| Since joining OSU as a post-doc working with Jack Barth, my primary research focus has been understanding the dynamics of upwelling on the Oregon shelf. The Oregon upwelling system is driven by predominantly equatorward winds during May-September, although this forcing is rather intermittent. Specific research questions relate to the pathways of cross-shelf transport, frontal processes, dynamics of the response to varying winds, and the mechanisms by which different water types become interleaved vertically on varying scales.
Several major interdisciplinary projects have recently improved knowledge of the Oregon upwelling system (COAST, NEP GLOBEC). I have been involved with complimentary observations using less traditional techniques, such as dye tracers, a towed minibat CTD, and largely operating from a small vessel (the 54ft R/V Elakha).
OSU's R/V Elakha leaving Depoe Bay, OR.
|Fluorescent dye tracers provide a vivid means of following the fate of a water parcel as it is transported, distorted and mixed with surrounding water. Such a `Lagrangian' technique is particularly useful to determine secondary circulation, cross-shelf or cross-frontal flow which controls the evolution of the system but tends to be masked by dominant along-shelf or along-front flow.
An August 2001 pilot experiment led to an NSF proposal, funded for 2002-2005, with Jack Barth and Murray Levine at OSU, in collaboration with Jay Austin at Old Dominion University, VA, who is conducting related modeling studies.
Highlights: Feb 2004
Publications are in preparation, but for now ...
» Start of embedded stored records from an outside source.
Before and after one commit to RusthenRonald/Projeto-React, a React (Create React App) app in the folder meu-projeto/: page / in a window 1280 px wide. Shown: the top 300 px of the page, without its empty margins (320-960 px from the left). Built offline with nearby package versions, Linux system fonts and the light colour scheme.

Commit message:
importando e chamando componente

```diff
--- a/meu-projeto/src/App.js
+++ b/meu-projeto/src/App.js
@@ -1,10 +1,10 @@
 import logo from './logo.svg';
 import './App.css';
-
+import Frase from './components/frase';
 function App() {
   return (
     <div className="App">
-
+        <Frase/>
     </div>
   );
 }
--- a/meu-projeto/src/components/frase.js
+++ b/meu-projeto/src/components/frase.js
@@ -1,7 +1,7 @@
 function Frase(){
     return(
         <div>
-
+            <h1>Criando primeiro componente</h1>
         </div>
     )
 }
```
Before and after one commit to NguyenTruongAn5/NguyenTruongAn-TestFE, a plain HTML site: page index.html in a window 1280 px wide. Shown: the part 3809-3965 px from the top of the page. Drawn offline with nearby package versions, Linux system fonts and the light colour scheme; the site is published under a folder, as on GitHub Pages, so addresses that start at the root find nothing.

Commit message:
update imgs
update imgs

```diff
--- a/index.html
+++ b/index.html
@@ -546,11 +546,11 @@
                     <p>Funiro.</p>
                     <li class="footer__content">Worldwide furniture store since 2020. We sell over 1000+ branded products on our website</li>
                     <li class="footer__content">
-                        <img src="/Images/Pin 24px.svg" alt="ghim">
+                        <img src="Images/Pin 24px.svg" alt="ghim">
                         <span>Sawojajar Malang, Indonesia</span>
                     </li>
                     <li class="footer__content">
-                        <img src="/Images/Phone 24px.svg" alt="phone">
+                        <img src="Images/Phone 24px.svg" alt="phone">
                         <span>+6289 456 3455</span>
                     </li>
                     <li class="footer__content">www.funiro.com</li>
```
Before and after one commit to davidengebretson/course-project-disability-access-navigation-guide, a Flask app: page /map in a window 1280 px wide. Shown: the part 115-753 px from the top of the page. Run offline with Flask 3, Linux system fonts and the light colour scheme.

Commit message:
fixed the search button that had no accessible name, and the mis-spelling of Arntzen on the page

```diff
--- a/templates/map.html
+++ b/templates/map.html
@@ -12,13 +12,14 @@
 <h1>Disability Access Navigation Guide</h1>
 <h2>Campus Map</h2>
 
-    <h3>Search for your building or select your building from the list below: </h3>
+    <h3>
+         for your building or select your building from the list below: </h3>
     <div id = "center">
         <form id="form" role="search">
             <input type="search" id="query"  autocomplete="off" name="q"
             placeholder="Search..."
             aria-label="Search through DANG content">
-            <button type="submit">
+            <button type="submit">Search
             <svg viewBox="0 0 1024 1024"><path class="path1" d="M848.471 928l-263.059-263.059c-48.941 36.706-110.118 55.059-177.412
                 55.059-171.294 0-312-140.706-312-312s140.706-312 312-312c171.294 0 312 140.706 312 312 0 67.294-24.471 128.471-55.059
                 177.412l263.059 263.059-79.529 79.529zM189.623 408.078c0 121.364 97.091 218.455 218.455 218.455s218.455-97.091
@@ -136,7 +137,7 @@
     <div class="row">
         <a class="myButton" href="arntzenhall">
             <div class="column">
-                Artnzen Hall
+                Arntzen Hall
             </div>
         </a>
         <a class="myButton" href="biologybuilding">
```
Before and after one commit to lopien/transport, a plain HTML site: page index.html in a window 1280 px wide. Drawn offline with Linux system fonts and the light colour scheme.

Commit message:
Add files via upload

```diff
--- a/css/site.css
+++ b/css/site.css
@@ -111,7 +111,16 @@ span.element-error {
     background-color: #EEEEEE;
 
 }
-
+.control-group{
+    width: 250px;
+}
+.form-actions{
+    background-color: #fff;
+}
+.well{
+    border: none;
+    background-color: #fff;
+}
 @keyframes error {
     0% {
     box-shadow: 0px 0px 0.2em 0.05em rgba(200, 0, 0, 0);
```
|This material is based upon work supported by the National Science Foundation under Grant No. 0136900. Any opinions, findings, and conclusions or recommendations expressed in this material are those of the author(s) and do not necessarily reflect the views of the National Science Foundation.|
|A Georges Bank GLOBEC SeaSoar cruise on Oceanus looked at internal tidal dynamics and variability on the Northern Flank of Georges Bank. The intermittent presence of a surface slab of intruding Scotian Shelf Water strongly modifies stratification near the Bank edge with consequences for internal tidal dynamics and mixing. More..|
Hydraulics is the study of a flow as it passes through a slowly varying environment. The need to preserve a set of conserved quantities determines how the flow evolves, and this is dependent on the Froude number of the flow (ie whether or not small perturbations are able to propagate upstream). This is all very mathematically satisifying. In coastal hydraulics, an alongshore flow conserves its mass transport and potential vorticity, while adjusting its structure in response to gradual changes in topography. Could hydraulic control limit the transport of an upwelling jet?? More.
At low (subinertial) frequencies, gravity waves cannot freely propagate, so there is a tendency for energy to be trapped around ocean margins as coastal-trapped waves. Above the inertial frequency gravity waves can propagate freely and coastal-trapped waves become increasingly leaky, although the transition is a smooth one. The near- and super-inertial frequency range was the focus of my PhD with Toby Sherwin at the (then) Unit for Coastal and Estuarine Studies, University of Wales. More.